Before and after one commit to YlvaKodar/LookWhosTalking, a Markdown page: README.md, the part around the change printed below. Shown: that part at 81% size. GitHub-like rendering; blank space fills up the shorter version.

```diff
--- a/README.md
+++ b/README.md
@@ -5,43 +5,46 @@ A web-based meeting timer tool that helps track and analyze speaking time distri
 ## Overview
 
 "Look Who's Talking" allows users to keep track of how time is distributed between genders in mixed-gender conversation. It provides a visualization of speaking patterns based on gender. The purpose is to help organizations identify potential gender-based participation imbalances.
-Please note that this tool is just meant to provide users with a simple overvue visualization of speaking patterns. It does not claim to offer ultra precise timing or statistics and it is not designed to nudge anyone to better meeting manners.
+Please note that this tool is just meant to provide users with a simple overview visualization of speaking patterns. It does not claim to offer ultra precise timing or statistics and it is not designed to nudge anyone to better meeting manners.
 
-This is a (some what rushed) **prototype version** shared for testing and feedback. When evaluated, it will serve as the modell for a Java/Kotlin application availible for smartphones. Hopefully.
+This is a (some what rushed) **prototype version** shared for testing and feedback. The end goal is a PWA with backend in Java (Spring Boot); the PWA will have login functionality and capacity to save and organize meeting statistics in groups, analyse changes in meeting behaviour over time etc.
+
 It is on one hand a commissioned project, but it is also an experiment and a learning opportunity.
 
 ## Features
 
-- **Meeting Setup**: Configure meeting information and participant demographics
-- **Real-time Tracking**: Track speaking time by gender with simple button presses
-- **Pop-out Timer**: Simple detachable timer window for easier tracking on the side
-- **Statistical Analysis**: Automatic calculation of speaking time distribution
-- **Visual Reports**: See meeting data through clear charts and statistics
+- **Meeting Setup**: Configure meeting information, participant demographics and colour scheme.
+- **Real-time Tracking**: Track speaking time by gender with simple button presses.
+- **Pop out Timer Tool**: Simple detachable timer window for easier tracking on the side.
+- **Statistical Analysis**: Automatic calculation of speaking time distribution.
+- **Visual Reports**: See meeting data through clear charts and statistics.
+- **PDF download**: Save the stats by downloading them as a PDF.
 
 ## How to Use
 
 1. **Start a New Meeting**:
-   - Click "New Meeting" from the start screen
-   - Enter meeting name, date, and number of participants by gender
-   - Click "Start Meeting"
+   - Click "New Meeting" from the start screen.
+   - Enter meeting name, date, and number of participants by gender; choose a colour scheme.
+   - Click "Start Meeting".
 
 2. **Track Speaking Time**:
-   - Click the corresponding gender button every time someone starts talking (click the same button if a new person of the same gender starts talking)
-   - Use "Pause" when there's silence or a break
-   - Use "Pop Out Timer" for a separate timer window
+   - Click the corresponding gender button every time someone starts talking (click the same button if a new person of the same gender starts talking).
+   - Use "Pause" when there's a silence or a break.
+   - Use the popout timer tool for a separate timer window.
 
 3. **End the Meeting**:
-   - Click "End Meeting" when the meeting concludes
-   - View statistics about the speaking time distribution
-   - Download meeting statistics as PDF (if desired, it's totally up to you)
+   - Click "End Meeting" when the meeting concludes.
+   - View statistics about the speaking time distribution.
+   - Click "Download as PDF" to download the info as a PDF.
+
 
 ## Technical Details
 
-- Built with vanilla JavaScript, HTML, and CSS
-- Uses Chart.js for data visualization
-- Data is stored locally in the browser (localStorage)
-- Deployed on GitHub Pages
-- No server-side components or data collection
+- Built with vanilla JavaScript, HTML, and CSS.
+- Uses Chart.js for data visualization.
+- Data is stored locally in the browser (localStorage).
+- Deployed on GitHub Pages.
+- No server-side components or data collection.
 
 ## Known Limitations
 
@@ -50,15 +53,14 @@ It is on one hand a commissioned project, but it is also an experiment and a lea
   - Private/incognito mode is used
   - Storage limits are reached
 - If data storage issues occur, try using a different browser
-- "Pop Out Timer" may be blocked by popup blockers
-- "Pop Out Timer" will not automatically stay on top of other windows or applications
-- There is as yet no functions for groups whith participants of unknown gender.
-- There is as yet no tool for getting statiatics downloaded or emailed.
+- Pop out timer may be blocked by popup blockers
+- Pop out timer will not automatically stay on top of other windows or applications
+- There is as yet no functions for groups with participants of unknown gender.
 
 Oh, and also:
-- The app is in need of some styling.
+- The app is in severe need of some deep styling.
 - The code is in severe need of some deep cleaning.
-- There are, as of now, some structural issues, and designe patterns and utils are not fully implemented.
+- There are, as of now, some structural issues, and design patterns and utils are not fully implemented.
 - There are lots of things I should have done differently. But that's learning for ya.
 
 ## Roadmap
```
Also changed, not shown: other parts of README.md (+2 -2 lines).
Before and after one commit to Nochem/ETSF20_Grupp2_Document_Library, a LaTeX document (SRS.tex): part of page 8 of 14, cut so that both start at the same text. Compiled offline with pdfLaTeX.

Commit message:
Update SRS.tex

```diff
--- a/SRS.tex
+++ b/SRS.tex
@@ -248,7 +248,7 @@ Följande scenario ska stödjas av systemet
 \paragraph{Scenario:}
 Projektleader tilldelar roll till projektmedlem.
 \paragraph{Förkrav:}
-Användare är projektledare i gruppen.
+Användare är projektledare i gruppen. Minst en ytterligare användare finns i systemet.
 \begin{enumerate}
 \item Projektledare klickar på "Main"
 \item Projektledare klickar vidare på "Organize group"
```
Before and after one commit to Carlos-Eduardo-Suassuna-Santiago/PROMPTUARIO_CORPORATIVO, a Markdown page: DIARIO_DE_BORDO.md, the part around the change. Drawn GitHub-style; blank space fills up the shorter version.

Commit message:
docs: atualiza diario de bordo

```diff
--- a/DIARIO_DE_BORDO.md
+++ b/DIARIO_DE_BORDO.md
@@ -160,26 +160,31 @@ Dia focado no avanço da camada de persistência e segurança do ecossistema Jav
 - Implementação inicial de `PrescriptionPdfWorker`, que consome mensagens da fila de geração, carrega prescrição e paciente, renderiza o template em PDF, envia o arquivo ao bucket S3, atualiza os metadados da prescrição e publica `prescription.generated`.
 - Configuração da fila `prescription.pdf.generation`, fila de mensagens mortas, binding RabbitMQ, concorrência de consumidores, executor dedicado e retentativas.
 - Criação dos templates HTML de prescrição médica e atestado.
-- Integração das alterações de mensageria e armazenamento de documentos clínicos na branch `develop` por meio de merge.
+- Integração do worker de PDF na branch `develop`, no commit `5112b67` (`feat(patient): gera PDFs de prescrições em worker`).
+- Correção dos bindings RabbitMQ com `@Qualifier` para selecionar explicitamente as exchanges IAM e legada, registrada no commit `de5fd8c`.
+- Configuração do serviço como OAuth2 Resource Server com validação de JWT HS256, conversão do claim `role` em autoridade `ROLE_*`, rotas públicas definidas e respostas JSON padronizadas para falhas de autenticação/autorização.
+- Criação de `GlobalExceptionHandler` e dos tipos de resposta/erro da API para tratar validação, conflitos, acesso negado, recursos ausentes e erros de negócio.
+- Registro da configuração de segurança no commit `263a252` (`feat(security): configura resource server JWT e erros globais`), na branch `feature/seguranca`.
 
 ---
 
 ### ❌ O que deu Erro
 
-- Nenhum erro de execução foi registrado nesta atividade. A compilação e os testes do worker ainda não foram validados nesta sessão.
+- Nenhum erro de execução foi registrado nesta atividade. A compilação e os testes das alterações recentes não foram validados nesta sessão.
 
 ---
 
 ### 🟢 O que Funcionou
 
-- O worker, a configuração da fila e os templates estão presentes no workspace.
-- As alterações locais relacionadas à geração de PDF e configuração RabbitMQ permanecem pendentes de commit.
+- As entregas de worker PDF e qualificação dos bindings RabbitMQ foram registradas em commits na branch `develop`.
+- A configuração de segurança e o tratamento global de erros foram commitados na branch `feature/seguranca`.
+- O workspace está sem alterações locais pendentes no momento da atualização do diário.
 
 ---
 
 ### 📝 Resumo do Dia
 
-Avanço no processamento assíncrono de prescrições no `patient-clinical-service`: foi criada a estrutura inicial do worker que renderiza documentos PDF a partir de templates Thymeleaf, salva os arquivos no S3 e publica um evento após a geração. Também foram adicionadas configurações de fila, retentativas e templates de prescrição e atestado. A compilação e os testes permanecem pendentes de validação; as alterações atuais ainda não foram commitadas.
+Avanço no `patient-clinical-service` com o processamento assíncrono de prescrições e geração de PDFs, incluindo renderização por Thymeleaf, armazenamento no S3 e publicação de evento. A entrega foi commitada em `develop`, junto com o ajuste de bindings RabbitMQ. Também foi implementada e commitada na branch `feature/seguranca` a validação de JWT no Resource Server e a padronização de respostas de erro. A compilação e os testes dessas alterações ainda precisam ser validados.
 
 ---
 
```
☆ ☆ ☆
What you are asked to do: Wherever "vanilla" appears in the listing, report the line it is on.

Exercise response:
-- Built with vanilla JavaScript, HTML, and CSS
+- Built with vanilla JavaScript, HTML, and CSS.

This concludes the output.